Each plate is held in place by five nails, three along the outer edge and two just outside the space for the boss. I found it easiest to pre-drill the holes using a drill press. The next step was to apply the plates to the face of the shield. I used soft clench nails, with the heads cleaned of their zinc coating. Each plate was gently bent into the approximate curve of the shield face. I then pre-drilled a hole through the wooden core, drove the nail in place, and then clenched it from the back.

The boss is simple a circle of steel, with flutes punched to match the flutes of the outside plates. I recommend completing the outside plates first, as the flutes may not be quite evenly spaced. Once formed, the boss is predrilled and then nailed in place.

Here is the first shield with all plates in place.

Elizabethan soldiers were all about show, so I didn't want just a plain target. A lining of hemp canvas with some quilted padding would add some comfort, and a red fringe would add flash.

I started by cutting a circle of canvas, then sitching over the edges while attaching a strip of upholstery fringe.

I also sewed on a pocket for additional padding under the arm. Padding was cut from an old mattress pad (cheap and on-hand), then padding and lining were tacked to the inside of the shield using brass tacks. Additionally I tacked on a leather strip about the circumference of the shield to add some finish and cover a few protruding edges.

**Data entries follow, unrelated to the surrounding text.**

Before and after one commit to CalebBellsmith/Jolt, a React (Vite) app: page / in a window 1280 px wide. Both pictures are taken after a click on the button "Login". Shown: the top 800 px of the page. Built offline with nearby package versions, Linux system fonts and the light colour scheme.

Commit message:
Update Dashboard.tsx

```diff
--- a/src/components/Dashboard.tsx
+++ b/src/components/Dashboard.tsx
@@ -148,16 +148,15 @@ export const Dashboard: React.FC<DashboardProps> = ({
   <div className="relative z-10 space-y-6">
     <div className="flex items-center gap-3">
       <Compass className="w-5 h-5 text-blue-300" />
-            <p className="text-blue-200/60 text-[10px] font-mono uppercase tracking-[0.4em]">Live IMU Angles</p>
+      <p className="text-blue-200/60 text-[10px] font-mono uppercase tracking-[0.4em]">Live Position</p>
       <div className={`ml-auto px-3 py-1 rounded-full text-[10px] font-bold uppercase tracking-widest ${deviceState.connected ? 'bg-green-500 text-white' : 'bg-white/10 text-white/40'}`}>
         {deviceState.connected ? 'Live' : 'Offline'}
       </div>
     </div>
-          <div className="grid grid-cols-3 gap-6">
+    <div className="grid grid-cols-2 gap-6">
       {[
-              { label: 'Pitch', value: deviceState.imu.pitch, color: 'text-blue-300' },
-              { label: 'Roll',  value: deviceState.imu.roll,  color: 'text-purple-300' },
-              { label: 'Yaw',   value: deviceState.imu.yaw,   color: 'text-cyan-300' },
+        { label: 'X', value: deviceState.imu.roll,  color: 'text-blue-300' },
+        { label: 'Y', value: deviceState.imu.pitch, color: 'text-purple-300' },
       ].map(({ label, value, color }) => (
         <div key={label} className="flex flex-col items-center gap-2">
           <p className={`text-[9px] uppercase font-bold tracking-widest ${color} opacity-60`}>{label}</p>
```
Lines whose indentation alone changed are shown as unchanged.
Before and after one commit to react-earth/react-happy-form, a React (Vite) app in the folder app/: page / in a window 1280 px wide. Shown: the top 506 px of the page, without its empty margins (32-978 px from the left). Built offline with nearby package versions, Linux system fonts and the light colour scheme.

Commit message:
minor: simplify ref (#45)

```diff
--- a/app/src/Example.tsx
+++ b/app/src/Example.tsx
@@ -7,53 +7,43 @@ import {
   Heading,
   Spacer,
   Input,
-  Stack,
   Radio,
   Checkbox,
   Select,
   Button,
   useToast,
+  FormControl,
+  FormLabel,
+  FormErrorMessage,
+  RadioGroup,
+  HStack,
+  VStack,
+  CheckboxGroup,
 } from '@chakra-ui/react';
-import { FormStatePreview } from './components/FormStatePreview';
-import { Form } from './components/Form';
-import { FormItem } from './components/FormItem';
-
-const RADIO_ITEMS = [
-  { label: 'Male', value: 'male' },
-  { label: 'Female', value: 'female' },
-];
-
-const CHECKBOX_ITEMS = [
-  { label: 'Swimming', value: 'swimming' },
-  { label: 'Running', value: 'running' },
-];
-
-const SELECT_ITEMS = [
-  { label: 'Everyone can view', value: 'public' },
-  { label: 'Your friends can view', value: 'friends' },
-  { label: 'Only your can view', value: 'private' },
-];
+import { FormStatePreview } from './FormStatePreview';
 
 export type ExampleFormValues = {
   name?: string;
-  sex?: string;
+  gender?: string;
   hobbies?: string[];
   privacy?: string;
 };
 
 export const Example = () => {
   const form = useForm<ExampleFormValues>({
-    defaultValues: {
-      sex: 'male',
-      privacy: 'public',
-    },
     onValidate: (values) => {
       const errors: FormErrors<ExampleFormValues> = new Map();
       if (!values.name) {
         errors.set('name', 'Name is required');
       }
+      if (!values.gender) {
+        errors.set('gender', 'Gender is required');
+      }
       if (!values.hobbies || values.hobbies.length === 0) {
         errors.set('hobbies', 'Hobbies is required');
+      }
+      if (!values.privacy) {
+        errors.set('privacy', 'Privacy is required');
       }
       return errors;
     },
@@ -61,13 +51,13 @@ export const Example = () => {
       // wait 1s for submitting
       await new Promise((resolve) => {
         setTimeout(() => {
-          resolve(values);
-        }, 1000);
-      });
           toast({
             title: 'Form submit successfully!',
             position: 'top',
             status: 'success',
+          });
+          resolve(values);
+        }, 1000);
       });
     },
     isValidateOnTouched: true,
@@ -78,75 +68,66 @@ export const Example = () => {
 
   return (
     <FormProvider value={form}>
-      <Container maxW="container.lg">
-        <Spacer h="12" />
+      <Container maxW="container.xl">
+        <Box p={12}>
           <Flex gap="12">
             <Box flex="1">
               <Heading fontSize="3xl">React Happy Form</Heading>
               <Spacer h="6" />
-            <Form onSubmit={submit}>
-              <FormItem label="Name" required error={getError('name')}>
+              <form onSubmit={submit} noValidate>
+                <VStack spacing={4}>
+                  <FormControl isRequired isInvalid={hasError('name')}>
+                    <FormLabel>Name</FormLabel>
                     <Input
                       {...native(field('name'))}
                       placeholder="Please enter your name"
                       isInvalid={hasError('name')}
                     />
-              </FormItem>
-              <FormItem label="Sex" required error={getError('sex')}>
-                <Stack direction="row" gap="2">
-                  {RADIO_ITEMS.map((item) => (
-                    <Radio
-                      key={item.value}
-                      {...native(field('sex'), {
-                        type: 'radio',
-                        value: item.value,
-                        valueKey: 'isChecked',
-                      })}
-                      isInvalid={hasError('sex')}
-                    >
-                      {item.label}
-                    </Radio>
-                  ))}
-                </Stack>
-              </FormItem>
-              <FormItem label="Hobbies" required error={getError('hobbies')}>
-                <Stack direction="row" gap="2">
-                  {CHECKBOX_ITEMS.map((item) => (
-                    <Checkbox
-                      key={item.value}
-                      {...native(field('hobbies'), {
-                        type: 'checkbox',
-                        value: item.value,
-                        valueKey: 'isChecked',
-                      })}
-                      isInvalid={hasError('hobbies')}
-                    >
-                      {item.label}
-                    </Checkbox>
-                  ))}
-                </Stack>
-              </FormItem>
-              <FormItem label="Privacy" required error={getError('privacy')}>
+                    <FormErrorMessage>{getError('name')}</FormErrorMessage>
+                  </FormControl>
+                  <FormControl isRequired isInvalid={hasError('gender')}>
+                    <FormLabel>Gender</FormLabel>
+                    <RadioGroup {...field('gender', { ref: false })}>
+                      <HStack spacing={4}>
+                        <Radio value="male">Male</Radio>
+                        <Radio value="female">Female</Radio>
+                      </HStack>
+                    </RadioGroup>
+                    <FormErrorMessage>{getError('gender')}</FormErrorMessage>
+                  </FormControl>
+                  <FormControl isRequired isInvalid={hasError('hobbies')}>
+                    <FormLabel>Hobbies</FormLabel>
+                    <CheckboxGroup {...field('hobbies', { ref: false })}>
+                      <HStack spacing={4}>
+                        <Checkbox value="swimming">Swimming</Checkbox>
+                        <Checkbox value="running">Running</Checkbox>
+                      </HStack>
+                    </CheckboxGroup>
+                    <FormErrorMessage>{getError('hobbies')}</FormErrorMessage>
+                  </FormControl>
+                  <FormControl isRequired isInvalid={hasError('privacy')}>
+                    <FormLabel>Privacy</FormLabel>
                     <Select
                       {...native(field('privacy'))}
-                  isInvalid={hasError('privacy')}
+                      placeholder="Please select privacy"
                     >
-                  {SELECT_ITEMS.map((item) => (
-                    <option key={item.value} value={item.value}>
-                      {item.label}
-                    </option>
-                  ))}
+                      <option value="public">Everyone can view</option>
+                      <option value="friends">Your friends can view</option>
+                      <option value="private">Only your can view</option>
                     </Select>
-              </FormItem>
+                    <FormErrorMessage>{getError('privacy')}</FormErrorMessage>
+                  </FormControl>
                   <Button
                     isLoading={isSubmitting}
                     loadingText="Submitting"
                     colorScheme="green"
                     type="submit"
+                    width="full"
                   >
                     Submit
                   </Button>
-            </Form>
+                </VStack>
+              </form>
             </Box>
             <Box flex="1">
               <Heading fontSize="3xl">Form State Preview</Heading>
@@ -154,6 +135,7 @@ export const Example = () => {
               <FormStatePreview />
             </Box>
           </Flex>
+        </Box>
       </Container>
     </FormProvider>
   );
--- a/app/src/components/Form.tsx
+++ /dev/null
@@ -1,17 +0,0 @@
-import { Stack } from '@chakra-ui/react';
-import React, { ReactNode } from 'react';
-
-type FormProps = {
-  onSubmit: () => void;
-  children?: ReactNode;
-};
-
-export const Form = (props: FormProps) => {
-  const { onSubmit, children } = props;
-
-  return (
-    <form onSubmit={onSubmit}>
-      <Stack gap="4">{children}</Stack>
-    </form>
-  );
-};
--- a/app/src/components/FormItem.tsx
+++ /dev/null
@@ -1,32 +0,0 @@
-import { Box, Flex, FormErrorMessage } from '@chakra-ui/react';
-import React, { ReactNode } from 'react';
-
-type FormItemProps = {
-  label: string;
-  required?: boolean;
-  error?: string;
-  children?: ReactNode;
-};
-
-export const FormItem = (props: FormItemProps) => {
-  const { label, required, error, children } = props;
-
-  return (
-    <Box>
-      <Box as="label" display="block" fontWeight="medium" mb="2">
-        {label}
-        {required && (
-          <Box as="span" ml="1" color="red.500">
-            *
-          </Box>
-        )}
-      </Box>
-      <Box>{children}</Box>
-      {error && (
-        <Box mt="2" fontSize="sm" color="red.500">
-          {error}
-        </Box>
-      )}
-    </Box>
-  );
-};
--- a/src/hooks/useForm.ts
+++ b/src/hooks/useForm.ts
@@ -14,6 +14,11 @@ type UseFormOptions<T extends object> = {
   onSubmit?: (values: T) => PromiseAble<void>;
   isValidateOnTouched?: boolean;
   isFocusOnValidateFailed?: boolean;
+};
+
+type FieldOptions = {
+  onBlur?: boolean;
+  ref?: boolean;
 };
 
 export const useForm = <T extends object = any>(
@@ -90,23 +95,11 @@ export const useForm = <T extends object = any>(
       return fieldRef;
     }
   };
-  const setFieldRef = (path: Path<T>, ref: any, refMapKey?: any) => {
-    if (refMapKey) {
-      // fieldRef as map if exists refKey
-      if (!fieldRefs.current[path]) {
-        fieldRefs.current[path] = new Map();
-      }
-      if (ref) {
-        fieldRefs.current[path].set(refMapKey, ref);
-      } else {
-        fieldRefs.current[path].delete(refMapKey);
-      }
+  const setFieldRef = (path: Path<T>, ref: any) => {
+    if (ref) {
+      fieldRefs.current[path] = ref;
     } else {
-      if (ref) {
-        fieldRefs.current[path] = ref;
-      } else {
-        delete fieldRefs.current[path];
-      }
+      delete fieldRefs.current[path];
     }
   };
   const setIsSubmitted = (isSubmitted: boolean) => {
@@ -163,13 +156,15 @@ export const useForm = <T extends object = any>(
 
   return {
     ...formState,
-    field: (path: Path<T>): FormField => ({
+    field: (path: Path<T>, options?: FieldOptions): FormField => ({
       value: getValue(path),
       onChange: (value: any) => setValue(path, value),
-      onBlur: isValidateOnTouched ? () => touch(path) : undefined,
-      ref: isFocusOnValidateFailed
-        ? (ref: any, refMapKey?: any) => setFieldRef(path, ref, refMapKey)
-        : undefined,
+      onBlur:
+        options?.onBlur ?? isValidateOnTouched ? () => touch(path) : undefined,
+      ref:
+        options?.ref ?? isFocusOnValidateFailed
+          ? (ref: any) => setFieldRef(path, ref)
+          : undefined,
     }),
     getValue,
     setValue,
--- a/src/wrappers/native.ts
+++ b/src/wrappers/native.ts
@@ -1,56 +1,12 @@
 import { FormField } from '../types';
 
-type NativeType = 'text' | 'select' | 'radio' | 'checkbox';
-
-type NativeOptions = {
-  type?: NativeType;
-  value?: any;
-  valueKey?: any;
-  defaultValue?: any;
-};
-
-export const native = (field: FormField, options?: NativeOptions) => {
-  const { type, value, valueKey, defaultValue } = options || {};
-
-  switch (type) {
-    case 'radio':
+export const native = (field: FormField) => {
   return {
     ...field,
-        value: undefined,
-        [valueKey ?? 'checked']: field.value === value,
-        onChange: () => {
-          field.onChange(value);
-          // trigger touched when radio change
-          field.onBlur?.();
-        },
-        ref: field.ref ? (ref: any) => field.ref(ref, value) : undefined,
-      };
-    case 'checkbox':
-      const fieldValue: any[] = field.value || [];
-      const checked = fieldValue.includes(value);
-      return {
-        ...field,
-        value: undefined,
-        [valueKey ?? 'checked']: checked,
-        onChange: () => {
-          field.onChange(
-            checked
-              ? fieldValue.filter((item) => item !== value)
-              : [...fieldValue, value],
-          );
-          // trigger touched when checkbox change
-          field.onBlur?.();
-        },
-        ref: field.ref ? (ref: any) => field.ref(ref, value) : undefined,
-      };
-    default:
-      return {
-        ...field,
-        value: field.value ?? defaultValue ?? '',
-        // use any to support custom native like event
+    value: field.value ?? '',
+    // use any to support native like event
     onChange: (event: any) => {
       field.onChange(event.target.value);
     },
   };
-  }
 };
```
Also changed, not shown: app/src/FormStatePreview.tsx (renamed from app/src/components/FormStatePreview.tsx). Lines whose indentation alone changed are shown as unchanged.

For the strapping, I copied a diagram from the Mary Rose Trust on how they believe a gun shield was strapped.

Three targets waiting for the next muster.